The U.S. Federal Bureau of Investigation says court warrants are not required when deploying cell-site simulators (nicknamed “stingrays”) in public places. Stingrays are decoy cell towers, often deployed on small aircraft that capture locations and identities of tens of thousands of mobile phone users in a single flight and can intercept calls and texts. Senate Judiciary Committee Chairman Patrick Leahy (D-Vt.) and Sen. Chuck Grassley (R-Iowa) have expressed concern about privacy to Attorney General Eric Holder and Homeland Security chief Jeh Johnson.
The Obama Administration has maintained that the public has no privacy in public places. But the Supreme Court ruled that warrants are required.

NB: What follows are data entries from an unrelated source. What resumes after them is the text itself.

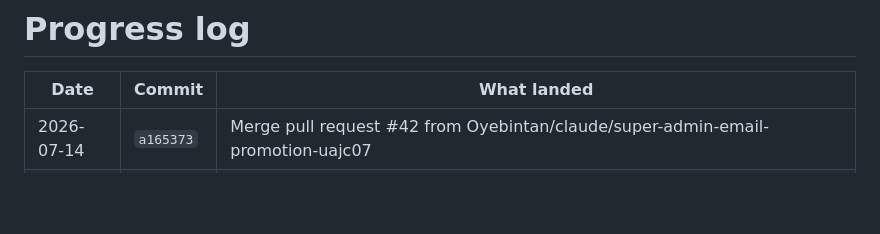
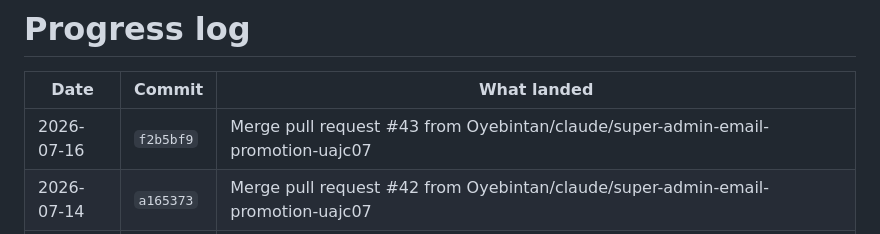
Before and after one commit to Oyebintan/Siwes-Finder, a Markdown page: PROGRESS.md, the part around the change. GitHub-like rendering; blank space fills up the shorter version.

Commit message:
chore(progress): log f2b5bf9 [skip ci]

```diff
--- a/PROGRESS.md
+++ b/PROGRESS.md
@@ -7,6 +7,7 @@
 
 | Date | Commit | What landed |
 |---|---|---|
+| 2026-07-16 | `f2b5bf9` | Merge pull request #43 from Oyebintan/claude/super-admin-email-promotion-uajc07 |
 | 2026-07-14 | `a165373` | Merge pull request #42 from Oyebintan/claude/super-admin-email-promotion-uajc07 |
 | 2026-07-14 | `c9ae4dd` | Merge pull request #41 from Oyebintan/claude/super-admin-email-promotion-uajc07 |
 | 2026-07-13 | `560784a` | Merge pull request #40 from Oyebintan/claude/super-admin-email-promotion-uajc07 |
```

In their letter, Leahy and Grassley complained that little is known about how stingrays are used by law enforcement agencies. And authorities are reluctant to disclose that. In one case, prosecutors dropped charges rather than disclose their techniques. In other cases authorities simply lie to judges about their use or use underhanded methods to prevent the public from knowing that the cell-site simulators are being used.

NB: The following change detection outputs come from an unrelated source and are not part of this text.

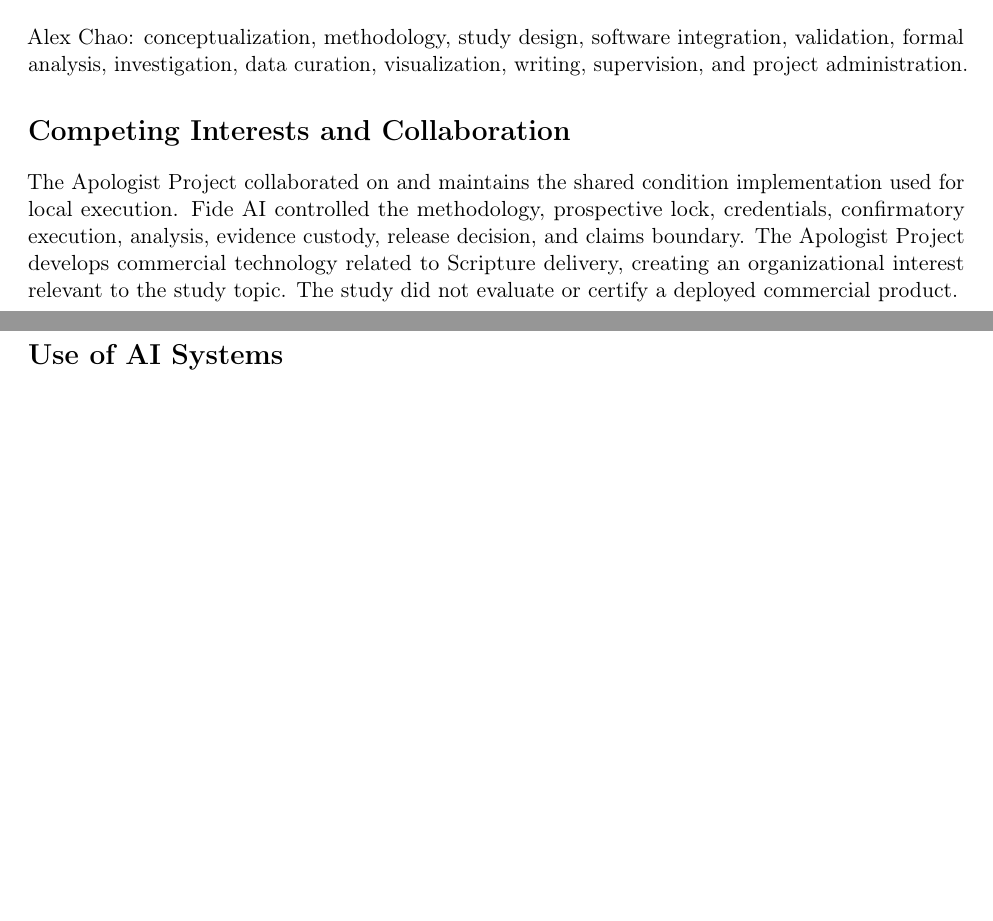
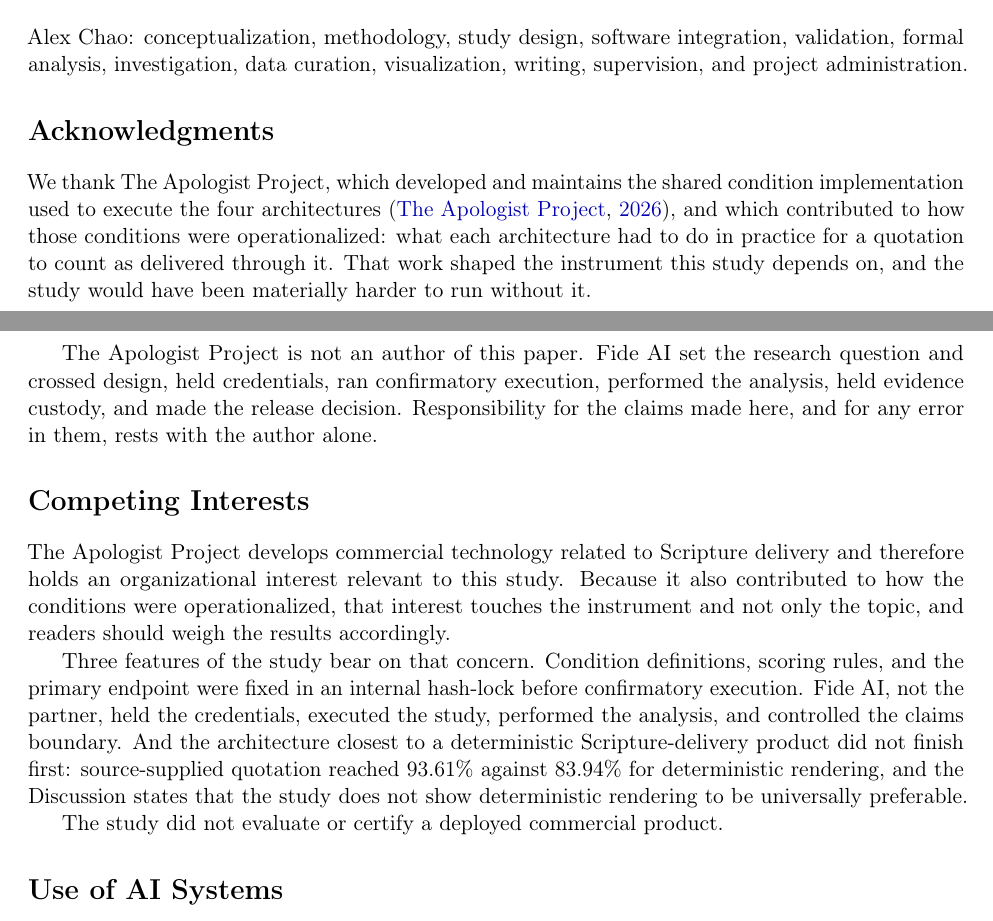
Before and after one commit to FideAI/scripture-quotation-fidelity, a LaTeX paper (papers/p01-scripture-quotation/paper/main.tex): two parts of pages 18 and 19 of 22 before the commit and two parts of pages 18 and 19 of 23 after it, joined at a grey line, cut so that both start at the same text, the shorter picture padded with empty space. Compiled offline with pdfLaTeX.

Commit message:
Attribute The Apologist Project as a non-author contributor
The partner's contribution was previously visible only under a section headed
"Competing Interests and Collaboration", which framed a substantial
contribution primarily as a conflict, and the implementation was named in prose
without being cited.

- Cite the implementation as software: The Apologist Project,
  llm-scripture-fidelity, pinned revision b67849d5, CC0-1.0. The repository is
  public and the pinned commit resolves, so the citation is verifiable.
- Add an Acknowledgments section crediting both the implementation and the
  contribution to how the four architectures were operationalized, followed by
  an explicit statement that responsibility for the claims rests with the
  author alone.
- Split Competing Interests into its own section. It now states that because
  the partner contributed to operationalization, the commercial interest
  touches the instrument and not only the topic, and gives the three features
  that bear on it: the pre-execution hash-lock, Fide AI's control of
  credentials and analysis, and the fact that the architecture closest to a
  commercial Scripture-delivery product did not finish first.
- Record the authorship reasoning in contributions_and_disclosures.md against
  the ICMJE criteria: the design contribution satisfies the first criterion but
  not the remaining three, so it is recorded as a non-author contribution.

29 citations resolve, no orphans.

```diff
--- a/papers/p01-scripture-quotation/paper/main.tex
+++ b/papers/p01-scripture-quotation/paper/main.tex
@@ -1154,15 +1155,39 @@
 validation, formal analysis, investigation, data curation, visualization,
 writing, supervision, and project administration.
 
-\section*{Competing Interests and Collaboration}
+\section*{Acknowledgments}
 
-The Apologist Project collaborated on and maintains the shared condition
-implementation used for local execution. Fide AI controlled the methodology,
-prospective lock, credentials, confirmatory execution, analysis, evidence
-custody, release decision, and claims boundary. The Apologist Project develops
-commercial technology related to Scripture delivery, creating an organizational
-interest relevant to the study topic. The study did not evaluate or certify a
-deployed commercial product.
+We thank The Apologist Project, which developed and maintains the shared
+condition implementation used to execute the four architectures
+\citep{apologist2026impl}, and which contributed to how those conditions were
+operationalized: what each architecture had to do in practice for a quotation
+to count as delivered through it. That work shaped the instrument this study
+depends on, and the study would have been materially harder to run without it.
+
+The Apologist Project is not an author of this paper. Fide AI set the research
+question and crossed design, held credentials, ran confirmatory execution,
+performed the analysis, held evidence custody, and made the release decision.
+Responsibility for the claims made here, and for any error in them, rests with
+the author alone.
+
+\section*{Competing Interests}
+
+The Apologist Project develops commercial technology related to Scripture
+delivery and therefore holds an organizational interest relevant to this study.
+Because it also contributed to how the conditions were operationalized, that
+interest touches the instrument and not only the topic, and readers should
+weigh the results accordingly.
+
+Three features of the study bear on that concern. Condition definitions,
+scoring rules, and the primary endpoint were fixed in an internal hash-lock
+before confirmatory execution. Fide AI, not the partner, held the credentials,
+executed the study, performed the analysis, and controlled the claims boundary.
+And the architecture closest to a deterministic Scripture-delivery product did
+not finish first: source-supplied quotation reached 93.61\% against 83.94\%
+for deterministic rendering, and the Discussion states that the study does not
+show deterministic rendering to be universally preferable.
+
+The study did not evaluate or certify a deployed commercial product.
 
 \section*{Use of AI Systems}
 
```
Also changed, not shown: papers/p01-scripture-quotation/docs/contributions_and_disclosures.md (+40 -6 lines), papers/p01-scripture-quotation/paper/references.bib (+11 -0 lines), papers/p01-scripture-quotation/paper/main.pdf, papers/p01-scripture-quotation/paper/main.tex (11 more changed lines), 1 other file.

“The Judiciary Committee needs a broader understanding of the full range of law enforcement agencies that use this technology, the policies in place to protect the privacy interests of those whose information might be collected using these devices, and the legal process that DOJ and DHS entities seek prior to using them,” wrote Leahy and Grassley. Some U.S. states are fighting back. Colorado, Illinois, Indiana, Maryland, Minnesota, Tennessee, Utah, Virginia and Wisconsin passed laws requiring police to get a warrant to track a cell phone in real time. Some courts, such as in Florida and Massachusetts, also ruled that warrants are necessary for real-time tracking.
Surveillance is a key element of totalitarian regimes. Expect increasingly intrusive and even deceptive practices to track thousands of citizens in their every day life. Surveillance is intimidating, and will be used to support globalization and its eventually enforcement of a world-wide religion and worship.